-- SUPPLIED DATA follows --

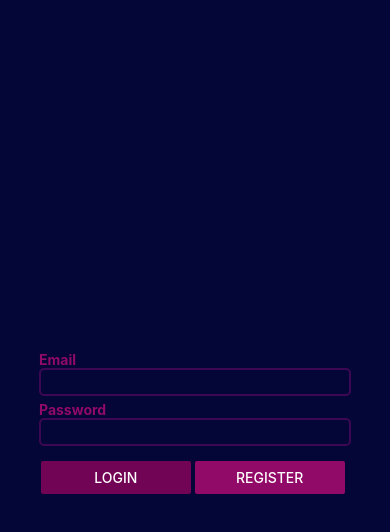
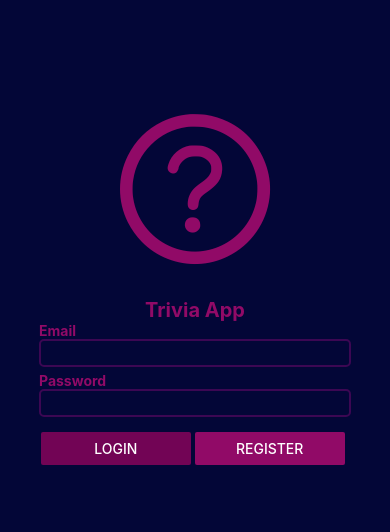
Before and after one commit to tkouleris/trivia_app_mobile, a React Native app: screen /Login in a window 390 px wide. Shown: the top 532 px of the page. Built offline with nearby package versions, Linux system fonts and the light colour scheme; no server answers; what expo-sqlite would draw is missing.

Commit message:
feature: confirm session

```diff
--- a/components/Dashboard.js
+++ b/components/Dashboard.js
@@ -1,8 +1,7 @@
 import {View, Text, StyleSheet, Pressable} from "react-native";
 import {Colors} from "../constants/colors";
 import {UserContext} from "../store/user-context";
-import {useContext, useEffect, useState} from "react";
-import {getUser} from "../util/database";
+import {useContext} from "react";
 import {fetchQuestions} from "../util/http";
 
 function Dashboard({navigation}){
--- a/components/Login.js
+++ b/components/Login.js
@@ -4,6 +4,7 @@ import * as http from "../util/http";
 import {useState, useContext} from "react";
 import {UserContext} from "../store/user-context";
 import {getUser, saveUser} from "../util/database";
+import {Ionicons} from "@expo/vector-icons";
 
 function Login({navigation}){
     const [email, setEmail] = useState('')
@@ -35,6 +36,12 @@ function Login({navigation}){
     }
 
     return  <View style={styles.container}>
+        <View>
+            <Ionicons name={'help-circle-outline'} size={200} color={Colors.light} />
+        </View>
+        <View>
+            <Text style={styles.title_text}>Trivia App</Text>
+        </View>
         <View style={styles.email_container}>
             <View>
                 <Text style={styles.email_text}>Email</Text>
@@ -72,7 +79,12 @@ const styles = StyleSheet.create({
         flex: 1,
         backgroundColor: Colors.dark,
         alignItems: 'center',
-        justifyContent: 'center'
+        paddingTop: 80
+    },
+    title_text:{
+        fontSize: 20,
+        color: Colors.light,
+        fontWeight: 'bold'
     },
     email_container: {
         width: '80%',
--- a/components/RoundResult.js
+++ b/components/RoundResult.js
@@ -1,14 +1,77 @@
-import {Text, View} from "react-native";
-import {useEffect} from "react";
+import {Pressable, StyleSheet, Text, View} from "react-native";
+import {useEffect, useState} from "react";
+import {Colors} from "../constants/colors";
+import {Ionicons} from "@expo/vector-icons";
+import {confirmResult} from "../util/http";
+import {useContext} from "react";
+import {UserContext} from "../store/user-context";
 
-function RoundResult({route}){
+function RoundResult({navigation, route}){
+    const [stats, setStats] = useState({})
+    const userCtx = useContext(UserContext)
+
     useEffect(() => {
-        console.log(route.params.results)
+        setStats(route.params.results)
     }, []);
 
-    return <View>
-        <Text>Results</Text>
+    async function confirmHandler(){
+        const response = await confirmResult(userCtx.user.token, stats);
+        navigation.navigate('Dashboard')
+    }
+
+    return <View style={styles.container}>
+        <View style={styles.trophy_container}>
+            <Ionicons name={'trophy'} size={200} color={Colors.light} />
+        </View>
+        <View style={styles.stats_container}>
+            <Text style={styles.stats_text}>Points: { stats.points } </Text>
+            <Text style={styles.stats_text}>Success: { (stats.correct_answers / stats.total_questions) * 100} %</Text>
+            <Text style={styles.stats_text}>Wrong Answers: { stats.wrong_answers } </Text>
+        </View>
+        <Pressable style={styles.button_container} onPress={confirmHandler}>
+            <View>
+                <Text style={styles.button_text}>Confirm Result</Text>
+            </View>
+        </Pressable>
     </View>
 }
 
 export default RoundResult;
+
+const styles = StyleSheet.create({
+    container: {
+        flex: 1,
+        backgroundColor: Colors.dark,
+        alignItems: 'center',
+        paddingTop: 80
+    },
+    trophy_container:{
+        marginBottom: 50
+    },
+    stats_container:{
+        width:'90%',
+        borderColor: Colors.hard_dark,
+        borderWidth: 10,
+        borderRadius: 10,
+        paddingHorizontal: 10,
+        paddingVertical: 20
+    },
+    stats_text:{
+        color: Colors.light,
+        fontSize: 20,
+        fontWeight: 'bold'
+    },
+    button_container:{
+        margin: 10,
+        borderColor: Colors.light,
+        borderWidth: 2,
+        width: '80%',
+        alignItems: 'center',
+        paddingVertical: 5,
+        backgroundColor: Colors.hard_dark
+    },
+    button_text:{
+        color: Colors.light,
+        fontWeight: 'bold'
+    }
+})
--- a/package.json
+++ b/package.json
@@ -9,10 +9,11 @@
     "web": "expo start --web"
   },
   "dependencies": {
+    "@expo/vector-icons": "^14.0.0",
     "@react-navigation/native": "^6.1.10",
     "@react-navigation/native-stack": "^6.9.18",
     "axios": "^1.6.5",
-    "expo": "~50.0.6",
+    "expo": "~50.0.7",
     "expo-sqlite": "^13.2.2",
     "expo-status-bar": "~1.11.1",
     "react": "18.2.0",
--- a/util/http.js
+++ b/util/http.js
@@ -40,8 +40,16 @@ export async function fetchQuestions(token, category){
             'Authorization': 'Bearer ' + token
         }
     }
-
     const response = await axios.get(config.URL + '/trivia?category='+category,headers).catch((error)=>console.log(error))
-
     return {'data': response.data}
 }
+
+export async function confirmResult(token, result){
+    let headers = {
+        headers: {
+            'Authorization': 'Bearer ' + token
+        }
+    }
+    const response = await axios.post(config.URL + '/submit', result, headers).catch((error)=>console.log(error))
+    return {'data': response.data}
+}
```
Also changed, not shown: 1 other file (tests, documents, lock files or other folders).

-- SUPPLIED DATA concluded --

## WHAT TO PRODUCE
In the copy, omit the pictures and reproduce every entry exactly.

## ANSWER SPACE
Before and after one commit to tkouleris/trivia_app_mobile, a React Native app: screen /Login in a window 390 px wide. Shown: the top 532 px of the page. Built offline with nearby package versions, Linux system fonts and the light colour scheme; no server answers; what expo-sqlite would draw is missing.

Commit message:
feature: confirm session

```diff
--- a/components/Dashboard.js
+++ b/components/Dashboard.js
@@ -1,8 +1,7 @@
 import {View, Text, StyleSheet, Pressable} from "react-native";
 import {Colors} from "../constants/colors";
 import {UserContext} from "../store/user-context";
-import {useContext, useEffect, useState} from "react";
-import {getUser} from "../util/database";
+import {useContext} from "react";
 import {fetchQuestions} from "../util/http";
 
 function Dashboard({navigation}){
--- a/components/Login.js
+++ b/components/Login.js
@@ -4,6 +4,7 @@ import * as http from "../util/http";
 import {useState, useContext} from "react";
 import {UserContext} from "../store/user-context";
 import {getUser, saveUser} from "../util/database";
+import {Ionicons} from "@expo/vector-icons";
 
 function Login({navigation}){
     const [email, setEmail] = useState('')
@@ -35,6 +36,12 @@ function Login({navigation}){
     }
 
     return  <View style={styles.container}>
+        <View>
+            <Ionicons name={'help-circle-outline'} size={200} color={Colors.light} />
+        </View>
+        <View>
+            <Text style={styles.title_text}>Trivia App</Text>
+        </View>
         <View style={styles.email_container}>
             <View>
                 <Text style={styles.email_text}>Email</Text>
@@ -72,7 +79,12 @@ const styles = StyleSheet.create({
         flex: 1,
         backgroundColor: Colors.dark,
         alignItems: 'center',
-        justifyContent: 'center'
+        paddingTop: 80
+    },
+    title_text:{
+        fontSize: 20,
+        color: Colors.light,
+        fontWeight: 'bold'
     },
     email_container: {
         width: '80%',
--- a/components/RoundResult.js
+++ b/components/RoundResult.js
@@ -1,14 +1,77 @@
-import {Text, View} from "react-native";
-import {useEffect} from "react";
+import {Pressable, StyleSheet, Text, View} from "react-native";
+import {useEffect, useState} from "react";
+import {Colors} from "../constants/colors";
+import {Ionicons} from "@expo/vector-icons";
+import {confirmResult} from "../util/http";
+import {useContext} from "react";
+import {UserContext} from "../store/user-context";
 
-function RoundResult({route}){
+function RoundResult({navigation, route}){
+    const [stats, setStats] = useState({})
+    const userCtx = useContext(UserContext)
+
     useEffect(() => {
-        console.log(route.params.results)
+        setStats(route.params.results)
     }, []);
 
-    return <View>
-        <Text>Results</Text>
+    async function confirmHandler(){
+        const response = await confirmResult(userCtx.user.token, stats);
+        navigation.navigate('Dashboard')
+    }
+
+    return <View style={styles.container}>
+        <View style={styles.trophy_container}>
+            <Ionicons name={'trophy'} size={200} color={Colors.light} />
+        </View>
+        <View style={styles.stats_container}>
+            <Text style={styles.stats_text}>Points: { stats.points } </Text>
+            <Text style={styles.stats_text}>Success: { (stats.correct_answers / stats.total_questions) * 100} %</Text>
+            <Text style={styles.stats_text}>Wrong Answers: { stats.wrong_answers } </Text>
+        </View>
+        <Pressable style={styles.button_container} onPress={confirmHandler}>
+            <View>
+                <Text style={styles.button_text}>Confirm Result</Text>
+            </View>
+        </Pressable>
     </View>
 }
 
 export default RoundResult;
+
+const styles = StyleSheet.create({
+    container: {
+        flex: 1,
+        backgroundColor: Colors.dark,
+        alignItems: 'center',
+        paddingTop: 80
+    },
+    trophy_container:{
+        marginBottom: 50
+    },
+    stats_container:{
+        width:'90%',
+        borderColor: Colors.hard_dark,
+        borderWidth: 10,
+        borderRadius: 10,
+        paddingHorizontal: 10,
+        paddingVertical: 20
+    },
+    stats_text:{
+        color: Colors.light,
+        fontSize: 20,
+        fontWeight: 'bold'
+    },
+    button_container:{
+        margin: 10,
+        borderColor: Colors.light,
+        borderWidth: 2,
+        width: '80%',
+        alignItems: 'center',
+        paddingVertical: 5,
+        backgroundColor: Colors.hard_dark
+    },
+    button_text:{
+        color: Colors.light,
+        fontWeight: 'bold'
+    }
+})
--- a/package.json
+++ b/package.json
@@ -9,10 +9,11 @@
     "web": "expo start --web"
   },
   "dependencies": {
+    "@expo/vector-icons": "^14.0.0",
     "@react-navigation/native": "^6.1.10",
     "@react-navigation/native-stack": "^6.9.18",
     "axios": "^1.6.5",
-    "expo": "~50.0.6",
+    "expo": "~50.0.7",
     "expo-sqlite": "^13.2.2",
     "expo-status-bar": "~1.11.1",
     "react": "18.2.0",
--- a/util/http.js
+++ b/util/http.js
@@ -40,8 +40,16 @@ export async function fetchQuestions(token, category){
             'Authorization': 'Bearer ' + token
         }
     }
-
     const response = await axios.get(config.URL + '/trivia?category='+category,headers).catch((error)=>console.log(error))
-
     return {'data': response.data}
 }
+
+export async function confirmResult(token, result){
+    let headers = {
+        headers: {
+            'Authorization': 'Bearer ' + token
+        }
+    }
+    const response = await axios.post(config.URL + '/submit', result, headers).catch((error)=>console.log(error))
+    return {'data': response.data}
+}
```
Also changed, not shown: 1 other file (tests, documents, lock files or other folders).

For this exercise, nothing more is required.